Behçet: the syndrome

Rheumatology (Oxford). 2020 May 1;59(Suppl 3):iii101-iii107. doi: 10.1093/rheumatology/kez626.

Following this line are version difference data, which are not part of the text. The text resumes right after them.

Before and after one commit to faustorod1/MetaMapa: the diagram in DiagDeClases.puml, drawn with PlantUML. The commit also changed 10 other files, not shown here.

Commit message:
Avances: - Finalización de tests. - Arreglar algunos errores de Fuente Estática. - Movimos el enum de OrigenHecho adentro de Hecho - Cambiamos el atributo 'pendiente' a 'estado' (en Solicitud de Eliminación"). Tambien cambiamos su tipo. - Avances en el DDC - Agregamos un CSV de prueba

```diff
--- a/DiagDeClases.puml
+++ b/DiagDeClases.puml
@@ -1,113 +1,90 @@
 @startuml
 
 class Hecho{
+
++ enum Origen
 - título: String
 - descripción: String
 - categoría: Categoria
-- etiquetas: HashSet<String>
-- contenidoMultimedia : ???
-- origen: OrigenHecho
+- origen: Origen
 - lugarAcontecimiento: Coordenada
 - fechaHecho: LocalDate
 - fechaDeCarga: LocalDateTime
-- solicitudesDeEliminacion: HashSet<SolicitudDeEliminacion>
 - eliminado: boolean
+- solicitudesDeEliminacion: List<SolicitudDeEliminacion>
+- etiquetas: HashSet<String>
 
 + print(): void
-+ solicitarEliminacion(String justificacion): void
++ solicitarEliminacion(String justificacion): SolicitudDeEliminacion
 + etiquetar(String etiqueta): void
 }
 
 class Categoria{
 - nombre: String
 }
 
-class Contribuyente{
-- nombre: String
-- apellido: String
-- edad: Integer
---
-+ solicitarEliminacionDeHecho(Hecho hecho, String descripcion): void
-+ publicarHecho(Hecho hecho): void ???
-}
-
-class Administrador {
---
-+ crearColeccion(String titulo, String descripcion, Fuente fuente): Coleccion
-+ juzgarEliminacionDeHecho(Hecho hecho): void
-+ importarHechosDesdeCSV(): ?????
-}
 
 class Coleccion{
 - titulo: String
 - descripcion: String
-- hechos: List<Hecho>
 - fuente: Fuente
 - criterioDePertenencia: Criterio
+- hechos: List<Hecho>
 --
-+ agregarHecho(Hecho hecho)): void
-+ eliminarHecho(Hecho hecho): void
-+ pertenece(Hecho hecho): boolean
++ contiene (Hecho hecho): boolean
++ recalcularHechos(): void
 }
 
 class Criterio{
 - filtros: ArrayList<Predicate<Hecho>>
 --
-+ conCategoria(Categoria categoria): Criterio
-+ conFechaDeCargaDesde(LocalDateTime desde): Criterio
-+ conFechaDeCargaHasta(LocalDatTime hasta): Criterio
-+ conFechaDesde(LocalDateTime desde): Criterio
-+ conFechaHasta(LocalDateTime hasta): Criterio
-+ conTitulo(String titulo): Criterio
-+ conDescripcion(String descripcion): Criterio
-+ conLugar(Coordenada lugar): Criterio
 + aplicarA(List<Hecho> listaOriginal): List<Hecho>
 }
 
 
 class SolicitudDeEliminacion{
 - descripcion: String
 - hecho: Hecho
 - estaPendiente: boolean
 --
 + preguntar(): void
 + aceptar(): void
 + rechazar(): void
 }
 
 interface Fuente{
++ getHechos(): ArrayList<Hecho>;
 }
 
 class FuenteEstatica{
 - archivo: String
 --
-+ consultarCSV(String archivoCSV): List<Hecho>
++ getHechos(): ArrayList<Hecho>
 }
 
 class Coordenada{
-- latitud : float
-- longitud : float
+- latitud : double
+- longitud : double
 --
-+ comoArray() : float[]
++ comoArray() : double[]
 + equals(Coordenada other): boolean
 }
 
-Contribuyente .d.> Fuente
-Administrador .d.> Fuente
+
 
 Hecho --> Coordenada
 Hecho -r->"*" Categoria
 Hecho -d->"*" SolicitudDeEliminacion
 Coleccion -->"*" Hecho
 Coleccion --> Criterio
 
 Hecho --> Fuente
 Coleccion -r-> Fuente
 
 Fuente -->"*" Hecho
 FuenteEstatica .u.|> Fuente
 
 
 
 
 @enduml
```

Behçet's syndrome (BS) is a systemic vasculitis characterized by a relapsing and remitting course. It can involve the skin, mucosa, joints, vessels (arteries and/or veins), eyes, and nervous and gastrointestinal systems, and so is referred to as a syndrome rather than as a unique and nosologically distinct condition. These involvements may present alone or co-exist in the same patient. Although all the possible combinations of the above-mentioned manifestations may occur, clusters of commonly co-existing involvements (also referred to as 'disease phenotypes') have been suggested, namely 'mucocutaneous and articular', 'peripheral vascular and extra-parenchymal neurological' and 'parenchymal neurological and ocular' phenotypes have been described. Patient-specific demographic and genetic features have been described as positively or negatively associated with specific disease phenotypes. This review will focus on the different clinical features of Behçet's syndrome, summarizing current evidence on the distinct disease manifestations as well as the major phenotypes.

Keywords: Behçet’s syndrome; gastrointestinal disease; neurological involvement; oral ulcers; phenotypes; uveitis; venous thrombosis.

Publication types

  • Research Support, Non-U.S. Gov't
  • Review

MeSH terms

  • Behcet Syndrome / complications
  • Behcet Syndrome / diagnosis*
  • Humans